For more on what Greeks think, we go to Constantine Michaelos. He's the head of the Athens Chamber of Commerce. Good morning.
Constantine Michaelos: Good morning.
Hill: Now, how are the terms of this bailout going to affect Greek business?
Michaelos: Unless we can rectify the lack of liquidity, which we have been feeling over the last eight to ten months, I think that even healthy business units here in Greece will find it extremely difficult, if not impossible to operate in the coming months. Simply because of the so-called country risk, which is seen in a negative way by banking institutions abroad.
And therefore suppliers cannot possibly guarantee through their own banking systems the supplies that they're making to this country, and therefore businesses here in Greece are going to be needing cash in hand in order to transact with foreign traders. And you can imagine, that is extremely difficult -- if not impossible.
Hill: Now, where does Greece go from here, do you think?
Michaelos: I think that we all admit that we've got a bad deal in our hands. Even European leaders have pointed out the wrong mixture that this rescue package has. However, it was a deal that was done at gun point. It was ratified by the Greek parliament and appreciate that this is the law of the country today.
What we should do is work around this bad deal in order to enhance certain growth measures and stimulate the economy, because that's the only way out. The private sector will be able to lead the way, provided it's given the room to do so.

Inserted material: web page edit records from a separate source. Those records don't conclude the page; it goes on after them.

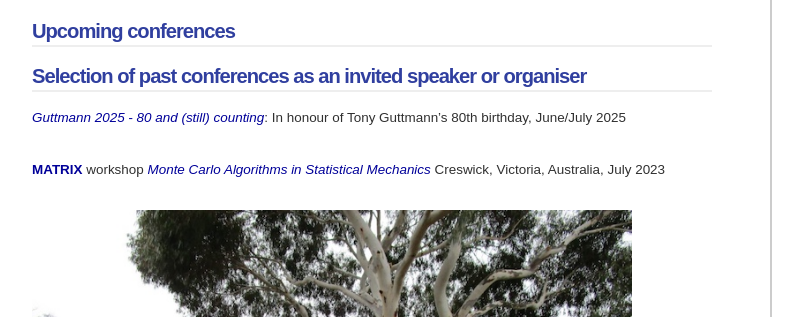
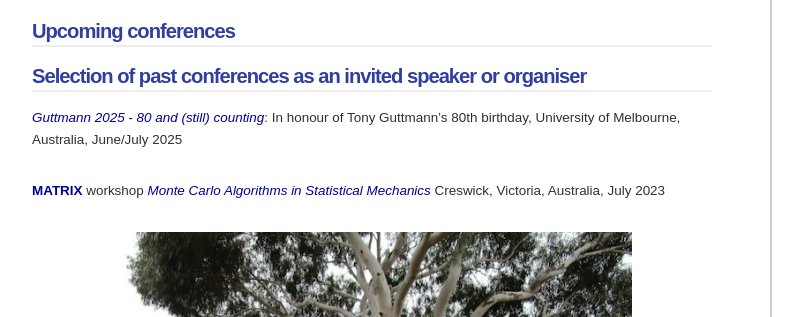
Before and after one commit to AleksanderOwczarek/outward-display, a plain HTML site: page conferences.html in a window 1280 px wide. Shown: the part 122-439 px from the top of the page, 118-925 px from the left. Drawn offline with Linux system fonts and the light colour scheme.

Commit message:
Update conferences.html

```diff
--- a/conferences.html
+++ b/conferences.html
@@ -45,7 +45,7 @@
 
 <h3>Selection of past conferences as an invited speaker or organiser </h3>
 
-<p><a href="https://clisby.net/guttmann2025/"> <i>Guttmann 2025 - 80 and (still) counting</i></a>: In honour of Tony Guttmann’s 80th birthday, June/July 2025</p>
+<p><a href="https://clisby.net/guttmann2025/"> <i>Guttmann 2025 - 80 and (still) counting</i></a>: In honour of Tony Guttmann’s 80th birthday, University of Melbourne, Australia, June/July 2025</p>
 
 <p>     <b> <a href="https://www.matrix-inst.org.au/"> MATRIX</a></b> workshop <a href="https://www.matrix-inst.org.au/events/monte-carlo-algorithms-in-statistical-mechanics/">
 	<i>Monte Carlo Algorithms in Statistical Mechanics</i> </a> Creswick, Victoria, Australia, July 2023  <br /></p>
```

Hill: Constantine Michaelos, thanks so much.
Michaelos: Thank you.